Best Time to Travel

We traveled to Yucatan in late September (the heart of Hurricane season) and actually had our trip delayed several days due to Hurricane Ian. It rained almost daily during our trip, but luckily the Cenote conditions remain fairly consistent despite the rainfall. Rainy season in Mexico typically ranges from May-October. Being late Summer/early Fall it was quite muggy during our trip (nothing South Floridians can’t handle, though we would like to arrange for a trip during the winter and experience slightly cooler temps.) For beach lovers, keep in mind this area can experience periods of heavy sargassum (seaweed) depositing. This usually occurs during summer months where sargassum can pile high up on the beach, reducing water clarity and creating an unpleasant stench!

Other Helpful Info

The Yucatan Peninsula and Mayan Riviera are a beautiful region filled with happy people and amazing food & culture!

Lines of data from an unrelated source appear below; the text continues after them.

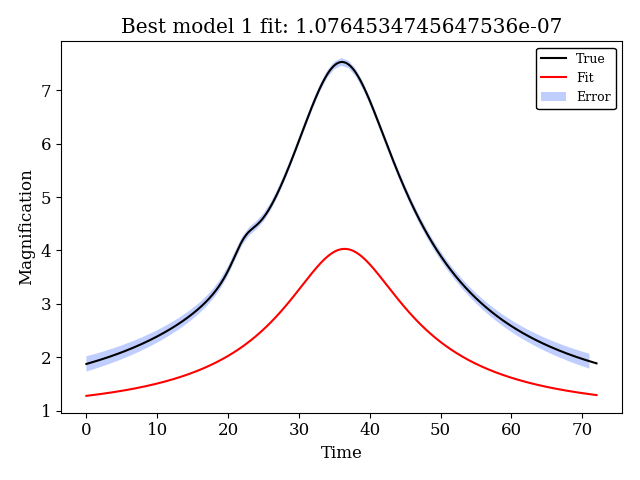
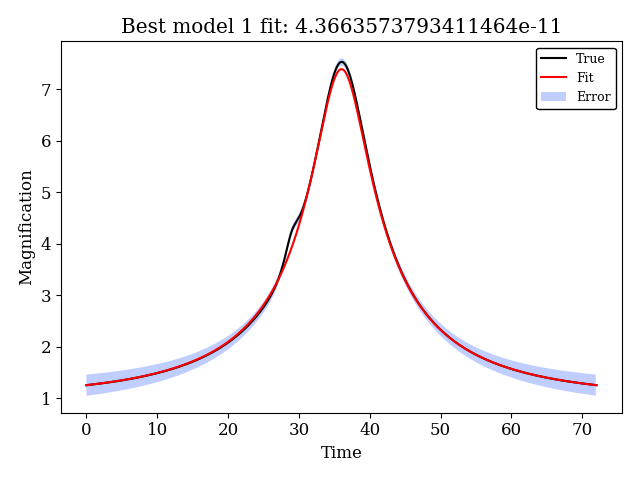
mcmc opt surr

diff --git a/ReversibleJump.py b/ReversibleJump.py
@@ -43,11 +43,11 @@ sn = 2
 
 # Synthetic Event Parameters
 theta_Models = [
-    [36, 0.133, 61.5, 0.0096, 0.002, 1.27, 210.8], # strong binary
-    [36, 0.133, 61.5, 0.0096, 0.00091, 1.3, 210.8], # weak binary 1
-    [36, 0.133, 61.5, 0.0056, 0.0007, 1.3, 210.8], # weak binary 2
-    [36, 0.133, 61.5, 0.0096, 0.0002, 4.9, 223.8], # indistiguishable from single
-    [36, 0.133, 61.5]  # single
+    [36, 0.133, 31.5, 0.0096, 0.002, 1.27, 210.8], # strong binary
+    [36, 0.133, 31.5, 0.0096, 0.00091, 1.3, 210.8], # weak binary 1
+    [36, 0.133, 31.5, 0.0056, 0.0007, 1.3, 210.8], # weak binary 2
+    [36, 0.133, 31.5, 0.0096, 0.0002, 4.9, 223.8], # indistiguishable from single
+    [36, 0.133, 31.5]  # single
     ]
 theta_Model = np.array(theta_Models[sn])
 
@@ -65,7 +65,7 @@ Model.set_magnification_methods([0., 'VBBL', 72.])
 #0, 50, 25, 0.3
 # Generate "Synthetic" Lightcurve
 #epochs = Model.set_times(n_epochs = 720)
-n_epochs = 72
+n_epochs = 720
 epochs = np.linspace(0, 72, n_epochs + 1)[:n_epochs]
 #signal_data = Model.magnification(t)
 #epochs = Model.set_times(n_epochs = 100)
@@ -80,7 +80,7 @@ signal_data = Model.magnification(signal_epochs)
 
 #print(Model.magnification(epochs))
 
-iterations = 200
+iterations = 500
 
 
 
@@ -133,10 +133,10 @@ def ParralelMain(arr):
     sn, Data, signal_data, priors, binary_Sposterior, single_Sposterior, m_pi, iterations = arr
 
     # centreing points for inter-model jumps
-    #center_1 = np.array([36., 0.133, 61.5])
+    center_1s = np.array([36., 0.133, 31.5])
     #center_1 = np.array([36., 0.133, 61.5])
 
-    center_2s = [
+    center_2ss = [
         [36, 0.133, 61.5, 0.0096, np.log(0.002), 1.27, 210.8], # strong binary
         [36., 0.133, 61.5, 0.00963, np.log(0.00092), 1.31, 210.8], # weak binary 1
         [36., 0.133, 61.5, 0.0052, np.log(0.0006), 1.29, 210.9], # weak binary 2
@@ -145,25 +145,33 @@ def ParralelMain(arr):
     #center_2 = np.array(center_2s[sn])
 
     center_2s = interf.get_model_centers(binary_Sposterior, signal_data)
+    center_2s[4] = np.log(center_2s[4])
+
     #print("\n", center_2, " hi")
-    center_1s = interf.get_model_centers(single_Sposterior, signal_data)
+    #center_1s = interf.get_model_centers(single_Sposterior, signal_data)
     #print(Data.flux)
     #binary_ensemble = interf.get_model_ensemble(binary_posterior, Data.flux, 100000)
 
+    '''
     fun = lambda x: -np.exp(f.logLikelihood(1, Data, f.scale(x), priors))
-    min_center_1 = minimize(fun, center_1s)
-        print(min_center_2)
-    center_2 = min_center_2.x
+    min_center_1 = minimize(fun, center_1s, method='CG')
+    print(min_center_1)
+    center_1 = min_center_1.x
 
     fun = lambda x: -np.exp(f.logLikelihood(2, Data, f.scale(x), priors))
-    min_center_2 = minimize(fun, center_2s)
+    min_center_2 = minimize(fun, center_2s, method='CG')
     print(min_center_2)
     center_2 = min_center_2.x
-    
+    '''
+
+
+
+
+
 
 
     # initial covariances (diagonal)
-    cov_scale = 0.00001 #0.01
+    cov_scale = 0.01 #0.01
     covariance_1 = np.multiply(cov_scale, [0.1, 0.01, 0.1])
     covariance_2 = np.multiply(cov_scale, [0.1, 0.01, 0.1, 0.0001, 0.01, 0.01, 0.1])#0.5
 
@@ -175,23 +183,24 @@ def ParralelMain(arr):
 
     # Use adaptiveMCMC to calculate initial covariances
     burns = 25
-    iters = 25#250
+    iters = 500#250
     theta_1i = center_1s
     theta_2i = center_2s
-    covariance_1p, states_1, means_1, c_1, NULL = f.AdaptiveMCMC(1, Data, theta_1i, priors, covariance_1, burns, iters)
-    covariance_2p, states_2, means_2, c_2, NULL = f.AdaptiveMCMC(2, Data, theta_2i, priors, covariance_2, burns, iters)
+    covariance_1p, states_1, means_1, c_1, null, bests, center_1 = f.AdaptiveMCMC(1, Data, theta_1i, priors, covariance_1, burns, iters)
+    covariance_2p, states_2, means_2, c_2, null, bests, center_2 = f.AdaptiveMCMC(2, Data, theta_2i, priors, covariance_2, burns, iters)
 
     covariance_p = [covariance_1p, covariance_2p]
 
     #center_1 = states_1[:, -1]
-    #center_2 = states_2[:, 1]
-
+    #center_2 = states_2[:, -1]
+    
     print(center_1s, center_1)
     print(center_2s, center_2)
 
     print("Center 1", center_1, "True Prob", np.exp(f.logLikelihood(1, Data, center_1, priors)))
     print("Center 2", center_2, "True Prob", np.exp(f.logLikelihood(2, Data, center_2, priors)))
     centers = [center_1, center_2]
+
     # loop specific values
 
     #print(states_1[:, -1])
@@ -229,7 +238,7 @@ def ParralelMain(arr):
     print('Running RJMCMC')
 
                 
-    mem_2 = states_2[:, -1]
+    mem_2 = center_2#states_2[:, -1]
     adaptive_score = [[], []]
     #inter_props = [0, 0]
 
@@ -242,7 +251,7 @@ def ParralelMain(arr):
         #diagnostics
         #print(f'\rLikelihood: {np.exp(pi):.3f}', end='')
         cf = i/(iterations-1);
-        #print(f'Current: Likelihood {np.exp(pi):.4f}, M {m} | Progress: [{"#"*round(50*cf)+"-"*round(50*(1-cf))}] {100.*cf:.2f}%\r', end='')
+        print(f'Current: Likelihood {np.exp(pi):.4f}, M {m} | Progress: [{"#"*round(50*cf)+"-"*round(50*(1-cf))}] {100.*cf:.2f}%\r', end='')
 
         mProp = random.randint(1,2) # since all models are equally likelly, this has no presence in the acceptance step
         #thetaProp = f.RJCenteredProposal(m, mProp, theta, covariance_p[mProp-1], centers, mem_2, priors) #states_2)
@@ -262,7 +271,7 @@ def ParralelMain(arr):
         #    scale = 1/(np.max(l[0:3]) - np.min(l[0:3]))
 
         #scale = 1
-        thetaProp, piProp, acc = f.Propose(Data, signal_data, m, mProp, theta, pi, covariance_p, centers, binary_Sposterior, samples, log_prob_samples, n_samples, priors, False)
+        thetaProp, piProp, acc = f.Propose(Data, signal_data, m, mProp, theta, pi, covariance_p, centers, binary_Sposterior, samples, log_prob_samples, n_samples, priors, mem_2, False)
         #if random.random() <= scale * np.exp(piProp-pi) * priorRatio * m_pi[mProp-1]/m_pi[m-1] * J[mProp-1]: # metropolis acceptance
         if random.random() <= acc: #*q!!!!!!!!!!!!# metropolis acceptance
             if m == mProp: adaptive_score[mProp - 1].append(1)
@@ -271,7 +280,7 @@ def ParralelMain(arr):
             m = mProp
             score += 1
             pi = piProp
-            #if mProp == 2: mem_2 = thetaProp
+            if mProp == 2: mem_2 = thetaProp
 
             if bests[mProp-1] < np.exp(piProp): 
                 bests[mProp-1] = np.exp(piProp)
@@ -332,7 +341,7 @@ params = [sn, Data, signal_data, priors, binary_Sposterior, single_Sposterior, m
 states, adaptive_score, ms, bestt, bests, centers = ParralelMain(params)
 center_1, center_2 = centers
 
-pltf.LightcurveFitError(2, center_2, priors, Data, Model, epochs, error, True, "BinaryCenter")
+pltf.LightcurveFitError(2, f.unscale(2, center_2), priors, Data, Model, epochs, error, True, "BinaryCenter")
 pltf.LightcurveFitError(1, center_1, priors, Data, Model, epochs, error, True, "SingleCenter")
 
 '''

diff --git a/Functions.py b/Functions.py
@@ -126,6 +126,11 @@ def AdaptiveMCMC(m, data, theta, priors, covariance, burns, iterations):
     covs = []
 
     pi = logLikelihood(m, data, unscale(m, theta), priors)
+
+    bests = np.exp(pi)
+    bestt = theta
+
+
     for i in range(1, burns): # warm up walk to establish an empirical covariance
         # propose a new state and calculate the resulting likelihood and prior ratio
         proposed = GaussianProposal(theta, covariance)
@@ -136,6 +141,11 @@ def AdaptiveMCMC(m, data, theta, priors, covariance, burns, iterations):
             theta = proposed
             pi = piProposed
             c[i] = 1
+
+            if bests < np.exp(piProposed): 
+                bests = np.exp(piProposed)
+                bestt = theta
+
 
         else: c[i] = 0
         
@@ -166,6 +176,10 @@ def AdaptiveMCMC(m, data, theta, priors, covariance, burns, iterations):
             pi = piProposed
             c[t]=1
 
+            if bests < np.exp(piProposed): 
+                bests = np.exp(piProposed)
+                bestt = theta
+
         else: c[t]=0
  
         states[:, t] = theta#unscale(m, theta)
@@ -181,7 +195,7 @@ def AdaptiveMCMC(m, data, theta, priors, covariance, burns, iterations):
     # performance diagnostic
     print(f"Adaptive Acc: {(np.sum(c) / (iterations + burns)):.4f}, Model: {m}")
 
-    return covariance, states, means, c, covs
+    return covariance, states, means, c, covs, bests, bestt
 
 
 
@@ -198,10 +212,10 @@ def GaussianProposal(theta, covariance):
     '''
     return multivariate_normal.rvs(mean = theta, cov = covariance)
 
-def Propose(Data, signal_data, m, mProp, theta, pi, covariance, centers, binary_Sposterior, samples, log_prob_samples, n_samples, priors, delayed):
+def Propose(Data, signal_data, m, mProp, theta, pi, covariance, centers, binary_Sposterior, samples, log_prob_samples, n_samples, priors, mem_2, delayed):
 
     #mProp = random.randint(1,2) # since all models are equally likelly, this has no presence in the acceptance step
-    thetaProp, gratio = RJCenteredProposal(m, mProp, theta, covariance[mProp-1], priors, centers, binary_Sposterior, samples, log_prob_samples, n_samples, signal_data, delayed) #states_2)
+    thetaProp, gratio = RJCenteredProposal(m, mProp, theta, covariance[mProp-1], priors, centers, binary_Sposterior, samples, log_prob_samples, n_samples, signal_data, mem_2, delayed) #states_2)
     priorRatio = np.exp(PriorRatio(m, mProp, unscale(m, theta), unscale(mProp, thetaProp), priors))
     piProp = (logLikelihood(mProp, Data, unscale(mProp, thetaProp), priors))
 
@@ -215,7 +229,7 @@ def Propose(Data, signal_data, m, mProp, theta, pi, covariance, centers, binary_
     #    gratio = 1
 
     acc = np.exp(piProp-pi) * priorRatio * gratio# * J
-    if mProp == 2 and m == 1:
+    if mProp == 2 and m == 1 and False:
         print("next")
         print("acc: ", acc)
         print("piProp: ", np.exp(piProp))
@@ -226,7 +240,7 @@ def Propose(Data, signal_data, m, mProp, theta, pi, covariance, centers, binary_
     return thetaProp, piProp, acc
 
 
-def RJCenteredProposal(m, mProp, theta, covariance, priors, centers, binary_Sposterior, samples, log_prob_samples, n_samples, signal_data, delayed):
+def RJCenteredProposal(m, mProp, theta, covariance, priors, centers, binary_Sposterior, samples, log_prob_samples, n_samples, signal_data, mem_2, delayed):
     '''
     Proposes a new point to jump to when doing RJMCMC using centreing points,
     in the context of single and binary microlensing events.
@@ -312,6 +326,7 @@ def RJCenteredProposal(m, mProp, theta, covariance, priors, centers, binary_Spos
             #log_prob_samples
 
 
+            #u=mem_2[3:]
 
             #log_prob_ = np.array(posterior.log_prob(theta = samples, x = signal_data))
 
@@ -324,11 +339,12 @@ def RJCenteredProposal(m, mProp, theta, covariance, priors, centers, binary_Spos
             #for parameter in range(3): # cycle through each parameter and associated prior
             #    g -= (priors[parameter].logPDF(thetaProp[parameter]))
 
-            print(thetaProp)
-            thetaProp[4] = np.log(thetaProp[4])
+            #print(thetaProp)
+            
+            thetaProp[4] = np.log(thetaProp[4]) # if drawing from surrogate
 
 
-            return thetaProp, 1/np.exp(g)#1/q(u|l + centers[mProp-1][0:3])
+            return thetaProp, 1/np.exp(g) #1/q(u|l + centers[mProp-1][0:3])
 
 def D(m):
     '''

But like most touristy areas, there are things to watch out for.  We did not experience any nefarious activity, though many warned us of local vendors overcharging and taking advantage of tourists (so pay attention to your receipts!). In the touristy areas (like 5th Avenue in Playa) street vendors can apply aggressive sales techniques, but will usually subsist if you say no respectfully. Some purchases, like gasoline, are better made in cash.

Another key point to keep in mind when visiting Mexico’s cenotes is that most do not allow any un-natural products in the Cenotes ( e.g. sunscreens, wetsuit lubricants, etc.) so pack accordingly! The cenotes we visited we’re mostly consistent around 77 degrees Fahrenheit, so not quite as cold as our Florida Springs!

Lastly, be sure to care for your ears! Many of the Cenotes feature warm surface water with very little outflow. This can lead to bacteria growth so be mindful to clean and dry your ears after diving to avoid infection!

Other Things to Do

Outside of diving, there is plenty to do in Mexico’s Yucatan!

-Visit a Mayan Ruin

-Check out the Nightlife on 5th Avenue (Playa Del Carmen

-Visit the Pepe Soho Museum

-Eat traditional Mexican food

-See a local massage therapist

-Swim in a rooftop pool

-Take influencer pictures in Tulum (lol)

Want to join Live Free Diving for a trip to the cenotes? We plan an annual Freediving/Yoga/Wildlife Expedition every summer! Sign up for our newsletter to receive special updates on these trips!

Whale - Freediving

From $950

Escape to the crystal-clear waters of Roatan, Honduras for an unforgettable freediving retreat with Live Free Diving from January 15th to 21st, 2025. Plunge into the depths with 4 epic boat dives and explore vibrant coral reefs on shore dives. Rejuvenate your mind and body with daily yoga and breathwork sessions, and capture your underwater adventures with professional photos and videos. Don’t miss this chance to connect with nature, challenge yourself, and discover the magic of freediving in paradise!